[DATA RECORDS]

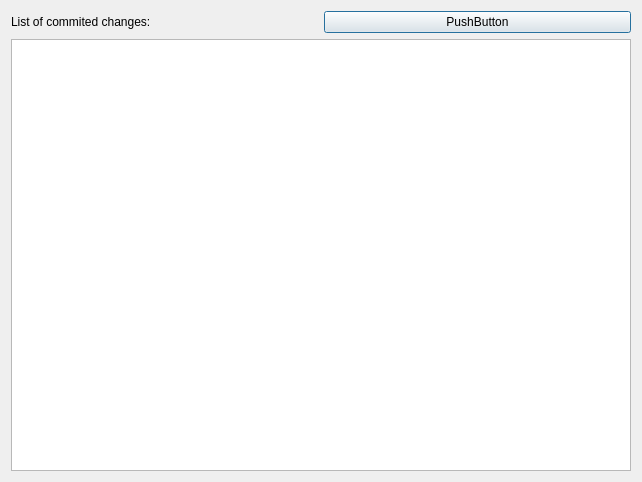
Above: qt4/filler2/HistoryDialog.ui from Newterm/szarp before the change. Below: the same form after it.
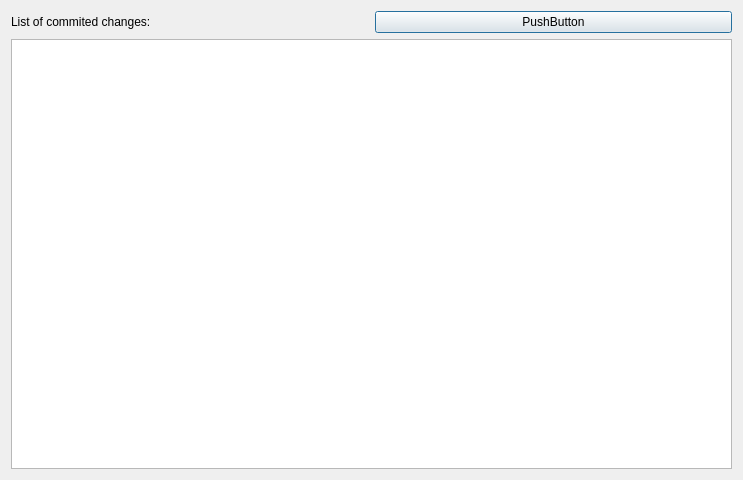
That is the form after the change. Icons and pictures are not drawn.

Diff of the .ui file:
```diff
--- a/qt4/filler2/HistoryDialog.ui
+++ b/qt4/filler2/HistoryDialog.ui
@@ -6,8 +6,8 @@
    <rect>
     <x>0</x>
     <y>0</y>
-    <width>642</width>
-    <height>482</height>
+    <width>743</width>
+    <height>480</height>
    </rect>
   </property>
   <property name="windowTitle">
```
Left out of the diff: 3 changed lines with no effect on the pictures.
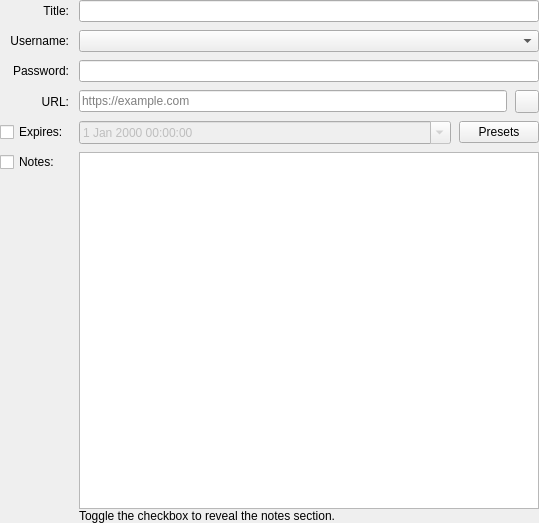
Above: src/gui/entry/EditEntryWidgetMain.ui from keepassxreboot/keepassxc before the change. Below: the same form after it.
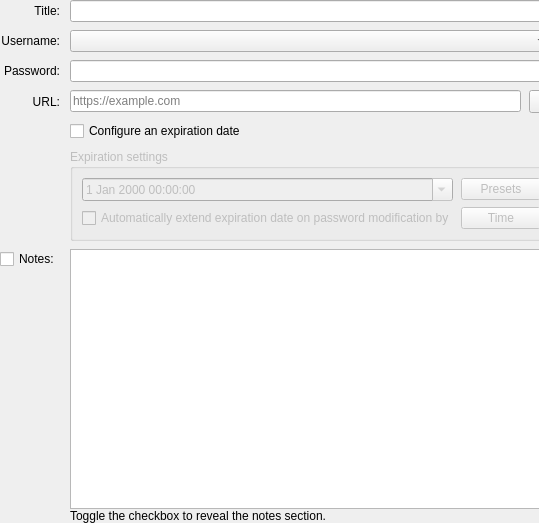
That is the form after the change. Custom widgets are drawn as their Qt base class.

Commit message:
allow automatic expiration date extension on pwd modification
Addressed issue #2010

Creates a new Expiration Settings area in the Edit Entry widget, composed
of the expiration date settings and a new optional feature that allows for
automatic extension of the expiration date on password modification.

```diff
--- a/src/gui/entry/EditEntryWidgetMain.ui
+++ b/src/gui/entry/EditEntryWidgetMain.ui
@@ -56,7 +56,7 @@
     <property name="verticalSpacing">
      <number>8</number>
     </property>
-    <item row="6" column="1">
+    <item row="7" column="1">
      <layout class="QVBoxLayout" name="verticalLayout_2">
       <item>
        <widget class="QPlainTextEdit" name="notesEdit">
@@ -99,7 +99,7 @@
       </property>
      </widget>
     </item>
-    <item row="6" column="0">
+    <item row="7" column="0">
      <layout class="QVBoxLayout" name="verticalLayout">
       <item>
        <widget class="QCheckBox" name="notesEnabled">
@@ -129,45 +129,6 @@
       </item>
      </layout>
     </item>
-    <item row="5" column="1">
-     <layout class="QHBoxLayout" name="horizontalLayout_2">
-      <property name="spacing">
-       <number>8</number>
-      </property>
-      <item>
-       <widget class="QDateTimeEdit" name="expireDatePicker">
-        <property name="enabled">
-         <bool>false</bool>
-        </property>
-        <property name="accessibleName">
-         <string>Expiration field</string>
-        </property>
-        <property name="calendarPopup">
-         <bool>true</bool>
-        </property>
-       </widget>
-      </item>
-      <item>
-       <widget class="QPushButton" name="expirePresets">
-        <property name="sizePolicy">
-         <sizepolicy hsizetype="Fixed" vsizetype="Fixed">
-          <horstretch>0</horstretch>
-          <verstretch>0</verstretch>
-         </sizepolicy>
-        </property>
-        <property name="toolTip">
-         <string>Expiration Presets</string>
-        </property>
-        <property name="accessibleName">
-         <string>Expiration presets</string>
-        </property>
-        <property name="text">
-         <string>Presets</string>
-        </property>
-       </widget>
-      </item>
-     </layout>
-    </item>
     <item row="2" column="0">
      <widget class="QLabel" name="passwordLabel">
       <property name="text">
@@ -252,25 +213,112 @@
       </property>
      </widget>
     </item>
-    <item row="5" column="0">
-     <layout class="QHBoxLayout" name="horizontalLayout">
-      <property name="spacing">
-       <number>0</number>
+    <item row="5" column="1">
+     <widget class="QCheckBox" name="expireCheck">
+      <property name="toolTip">
+       <string>Toggle expiration</string>
       </property>
-      <item>
-       <widget class="QCheckBox" name="expireCheck">
-        <property name="toolTip">
-         <string>Toggle expiration</string>
-        </property>
-        <property name="accessibleName">
-         <string>Toggle expiration</string>
-        </property>
-        <property name="text">
-         <string>Expires:</string>
-        </property>
-       </widget>
+      <property name="accessibleName">
+       <string>Toggle expiration</string>
+      </property>
+      <property name="text">
+       <string>Configure an expiration date</string>
+      </property>
+     </widget>
+    </item>
+    <item row="6" column="1">
+     <widget class="QGroupBox" name="expirationBox">
+      <property name="enabled">
+       <bool>false</bool>
+      </property>
+      <property name="title">
+       <string>Expiration settings</string>
+      </property>
+      <layout class="QVBoxLayout" name="verticalLayout_expiration">
+       <item>
+        <layout class="QHBoxLayout" name="horizontalLayout_expiration">
+         <property name="spacing">
+          <number>0</number>
+         </property>
+        </layout>
+       </item>
+       <item>
+        <layout class="QHBoxLayout" name="horizontalLayout_2">
+         <property name="spacing">
+          <number>8</number>
+         </property>
+         <item>
+          <widget class="QDateTimeEdit" name="expireDatePicker">
+           <property name="accessibleName">
+            <string>Expiration field</string>
+           </property>
+           <property name="calendarPopup">
+            <bool>true</bool>
+           </property>
+          </widget>
+         </item>
+         <item>
+          <widget class="QPushButton" name="expirePresets">
+           <property name="sizePolicy">
+            <sizepolicy hsizetype="Fixed" vsizetype="Fixed">
+             <horstretch>0</horstretch>
+             <verstretch>0</verstretch>
+            </sizepolicy>
+           </property>
+           <property name="toolTip">
+            <string>Expiration Presets</string>
+           </property>
+           <property name="accessibleName">
+            <string>Expiration presets</string>
+           </property>
+           <property name="text">
+            <string>Presets</string>
+           </property>
+          </widget>
+         </item>
+        </layout>
+       </item>
+       <item>
+       <layout class="QHBoxLayout" name="horizontalautoUpdate">
+        <item>
+         <widget class="QCheckBox" name="autoExtendExpire">
+          <property name="toolTip">
+           <string>Toggle auto updating expiration</string>
+          </property>
+          <property name="accessibleName">
+           <string>Toggle auto updating expiration date</string>
+          </property>
+          <property name="text">
+           <string>Automatically extend expiration date on password modification by</string>
+          </property>
+         </widget>
+        </item>
+        <item>
+         <widget class="QPushButton" name="extendPresets">
+          <property name="enabled">
+           <bool>false</bool>
+          </property>
+          <property name="sizePolicy">
+           <sizepolicy hsizetype="Fixed" vsizetype="Fixed">
+            <horstretch>0</horstretch>
+            <verstretch>0</verstretch>
+           </sizepolicy>
+          </property>
+          <property name="toolTip">
+           <string>Expiration extension Presets</string>
+          </property>
+          <property name="accessibleName">
+           <string>Expiration extension presets</string>
+          </property>
+          <property name="text">
+           <string>Time</string>
+          </property>
+         </widget>
+        </item>
+      </layout>
       </item>
-     </layout>
+      </layout>
+     </widget>
     </item>
    </layout>
   </widget>
```
The commit also changes 2 other files.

[/DATA RECORDS]

* YOUR GOAL
When a line among the entries above contains "column", copy it.

* RESULT OF THIS EXERCISE
-    <item row="6" column="1">
+    <item row="7" column="1">
-    <item row="6" column="0">
+    <item row="7" column="0">
-    <item row="5" column="1">
     <item row="2" column="0">
-    <item row="5" column="0">
+    <item row="5" column="1">
+    <item row="6" column="1">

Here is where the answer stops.